15 October 2007

Why I'm Not for Peace

That's the title of an Ellen Willis piece I found via a random click. She died last year, I believe. This article is from 2002 and, in my opinion, it accurately articulates what is wrong with the American left, why it has failed in effecting substantive change, and why people like me are so unimpressed and disappointed with it.

There is no shortage of articles examining defects of the right so it's nice to read something like this for a more holistic perspective.

It expounds on ideas expressed in a Chris Hedges speech when he recalled the warnings of a teacher who had lived through Nazi Germany:

He despaired of liberals, who he said, as in Nazi Germany, mouthed silly platitudes about dialogue and inclusiveness that made them ineffectual and impotent. Liberals, he said, did not understand the power and allure of evil nor the cold reality of how the world worked. The current hand wringing by Democrats in the wake of the election, with many asking how they can reach out to a movement whose leaders brand them "demonic" and "satanic," would not have surprised Adams. Like Bonhoeffer, he did not believe that those who would fight effectively in coming times of turmoil, a fight that for him was an integral part of the Biblical message, would come from the church or the liberal, secular elite.


I can't post excerpts because the Acrobat file won't let me, so you'll just have to read it. The article is from Vol. 29, No.1 (top left).

I'd be interested to know what you think.

(h/t 3QuarksDaily)


(Added: These are the people we're talking about, photographed by 5chw4r7z)

1 comment:

Jimmy Carter said...

I read the first article and I have to say I liked it for a change of pace.

"on 9/11 it was our virtures more than our faults that were under attack"

compare to:

"The enemy can't stand the thought of free societies. That's why they attacked us"

Seems like both of them are making essentially the same point. Except one of them is George Walker Bush.

I also liked the fact that she cringed at the stupid antiwar slogans brought back from the antiwar era of the 60's. She didn't even like them then.

I love when she makes fun of the international criminal court and the impotency of that version of the liberal antiwar argument.

I see a problem with her philosophy at the end.

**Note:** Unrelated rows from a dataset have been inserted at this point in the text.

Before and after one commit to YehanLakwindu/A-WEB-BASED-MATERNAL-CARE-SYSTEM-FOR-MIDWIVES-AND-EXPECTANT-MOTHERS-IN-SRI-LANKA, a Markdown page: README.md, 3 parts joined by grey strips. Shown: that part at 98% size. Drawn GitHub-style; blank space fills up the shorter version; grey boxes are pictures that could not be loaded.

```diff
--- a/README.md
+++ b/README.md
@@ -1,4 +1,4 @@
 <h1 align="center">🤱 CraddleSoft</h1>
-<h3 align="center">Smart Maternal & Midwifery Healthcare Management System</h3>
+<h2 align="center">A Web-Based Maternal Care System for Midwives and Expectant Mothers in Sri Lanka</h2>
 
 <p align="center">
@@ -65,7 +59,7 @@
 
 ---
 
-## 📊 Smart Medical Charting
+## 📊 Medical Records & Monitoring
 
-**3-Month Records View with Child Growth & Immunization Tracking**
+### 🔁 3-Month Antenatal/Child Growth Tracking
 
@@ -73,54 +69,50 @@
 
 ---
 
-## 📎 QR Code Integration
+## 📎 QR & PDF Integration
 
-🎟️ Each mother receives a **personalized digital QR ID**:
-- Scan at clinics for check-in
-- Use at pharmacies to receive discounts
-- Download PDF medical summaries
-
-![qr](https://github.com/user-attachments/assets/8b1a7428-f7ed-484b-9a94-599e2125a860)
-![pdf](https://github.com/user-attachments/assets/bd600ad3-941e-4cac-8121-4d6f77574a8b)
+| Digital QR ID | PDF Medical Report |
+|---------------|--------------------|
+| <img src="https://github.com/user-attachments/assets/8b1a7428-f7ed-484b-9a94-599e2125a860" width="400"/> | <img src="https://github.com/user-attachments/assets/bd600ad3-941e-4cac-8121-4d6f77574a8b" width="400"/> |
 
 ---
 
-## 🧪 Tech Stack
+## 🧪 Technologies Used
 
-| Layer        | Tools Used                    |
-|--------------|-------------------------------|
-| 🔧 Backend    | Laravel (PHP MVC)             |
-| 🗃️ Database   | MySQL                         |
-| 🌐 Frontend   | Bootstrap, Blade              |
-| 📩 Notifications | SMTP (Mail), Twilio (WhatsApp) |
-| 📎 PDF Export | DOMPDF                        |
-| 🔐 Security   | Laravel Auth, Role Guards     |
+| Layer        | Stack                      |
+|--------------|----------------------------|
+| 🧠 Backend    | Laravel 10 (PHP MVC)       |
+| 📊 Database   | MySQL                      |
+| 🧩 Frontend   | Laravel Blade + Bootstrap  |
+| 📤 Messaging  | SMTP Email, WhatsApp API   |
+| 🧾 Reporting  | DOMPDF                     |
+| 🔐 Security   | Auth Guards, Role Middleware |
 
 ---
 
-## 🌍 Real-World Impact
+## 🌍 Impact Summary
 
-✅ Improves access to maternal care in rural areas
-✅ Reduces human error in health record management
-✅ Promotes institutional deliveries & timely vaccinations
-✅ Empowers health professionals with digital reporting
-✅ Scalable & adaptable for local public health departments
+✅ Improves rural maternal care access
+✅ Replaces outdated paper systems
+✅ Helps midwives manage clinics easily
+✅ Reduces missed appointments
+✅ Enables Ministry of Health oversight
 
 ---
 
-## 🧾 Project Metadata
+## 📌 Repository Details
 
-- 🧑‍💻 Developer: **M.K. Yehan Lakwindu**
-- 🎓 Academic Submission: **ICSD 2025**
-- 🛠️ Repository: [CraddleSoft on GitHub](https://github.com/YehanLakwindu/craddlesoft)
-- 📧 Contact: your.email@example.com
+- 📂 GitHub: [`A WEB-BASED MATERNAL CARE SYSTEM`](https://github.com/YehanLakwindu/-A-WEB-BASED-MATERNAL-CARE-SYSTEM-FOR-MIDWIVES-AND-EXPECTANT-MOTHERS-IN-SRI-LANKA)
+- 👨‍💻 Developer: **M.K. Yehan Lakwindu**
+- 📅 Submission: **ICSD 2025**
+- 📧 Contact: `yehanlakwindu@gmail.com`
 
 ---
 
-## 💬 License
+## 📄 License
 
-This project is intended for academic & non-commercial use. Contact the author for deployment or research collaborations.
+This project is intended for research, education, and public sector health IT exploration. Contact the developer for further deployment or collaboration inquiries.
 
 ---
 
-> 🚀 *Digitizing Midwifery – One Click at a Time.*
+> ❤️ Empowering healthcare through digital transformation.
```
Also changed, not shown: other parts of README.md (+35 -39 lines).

She talks about the tension in the 60's on the left between people who wanted to help everyone including themselves, vs the leftists that cared more for the third world causes to the extent that their policies could actually be to the detriment of their own lives. She clearly sides with the people who want to help everyone including themselves.

But earlier in the piece she derided bombing and the use of air power instead of putting a massive amount of American troops on the ground in Afghanistan. She didn't like the Northern Alliance fighting the Taliban, she wanted American grunts doing it, and she didn't want it accomplished by bombing.

Without bombing you need to create the infrastucture for a larger ground war. You need to haul in the tanks and equipment, and of course you need a hell of a lot more people. I don't know why she didn't like the Northern Alliance, but I can't see anyone rational refusing the alliance or eschewing bombing in the name of primitave ground fighting. Our casualties would have risen 10 fold.

Some of our bombs kill innocent people. We try to keep that to a minimum. Some of our tanks and rifle shots kill innocent people too.

I don't agree with everything, but she made a lot of solid points. And many of those points have been made by conservatives (even the President), and you probably will only accept them when it comes from your radical magazine.

She talked about being chilled when she read a protest sign "Nothing is worth dying for", and she asked what Ghandi would have said to that. Freedom isn't free isn't just a bumper sticker. Blood has been spilled for every right that we have. She is wise enough to know that.